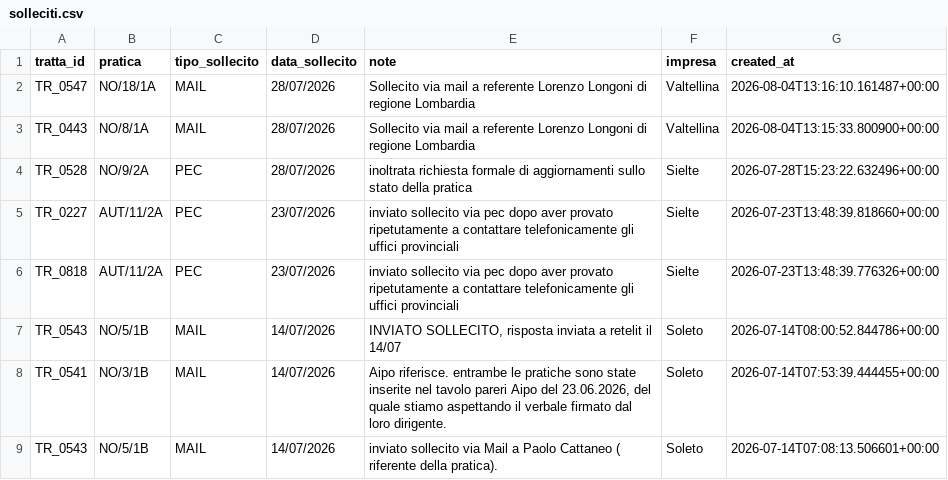
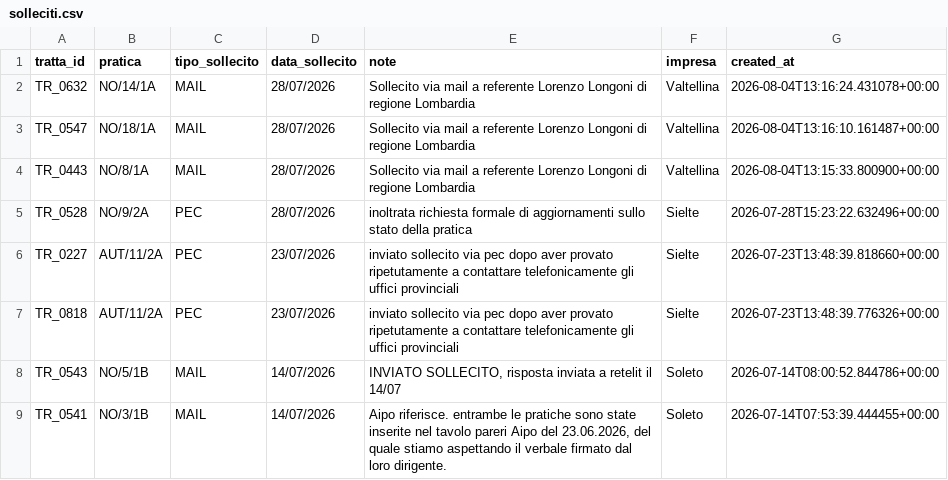
Before and after one commit to ENRI-RDS/dashboard, a CSV file: solleciti.csv, drawn as a sheet; only a part is shown; the shorter side is filled out with more unchanged rows; the diff names each change by its address in the sheet, - before the commit and + after, or states it on an @@ line.

Commit message:
Auto-update solleciti.csv via approvazione admin [skip ci]

```diff
--- a/solleciti.csv
+++ b/solleciti.csv
+row 2: TR_0632 | NO/14/1A | MAIL | 28/07/2026 | Sollecito via mail a referente Lorenzo Longoni di regione Lombardia | Valtellina | 2026-08-04T13:16:24.431078+00:00
```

▶ _Assignment_: Wherever the word "solleciti" turns up in the records, copy out the line it is on.

▶ _Task output_:
Before and after one commit to ENRI-RDS/dashboard, a CSV file: solleciti.csv, drawn as a sheet; only a part is shown; the shorter side is filled out with more unchanged rows; the diff names each change by its address in the sheet, - before the commit and + after, or states it on an @@ line.
Auto-update solleciti.csv via approvazione admin [skip ci]
--- a/solleciti.csv
+++ b/solleciti.csv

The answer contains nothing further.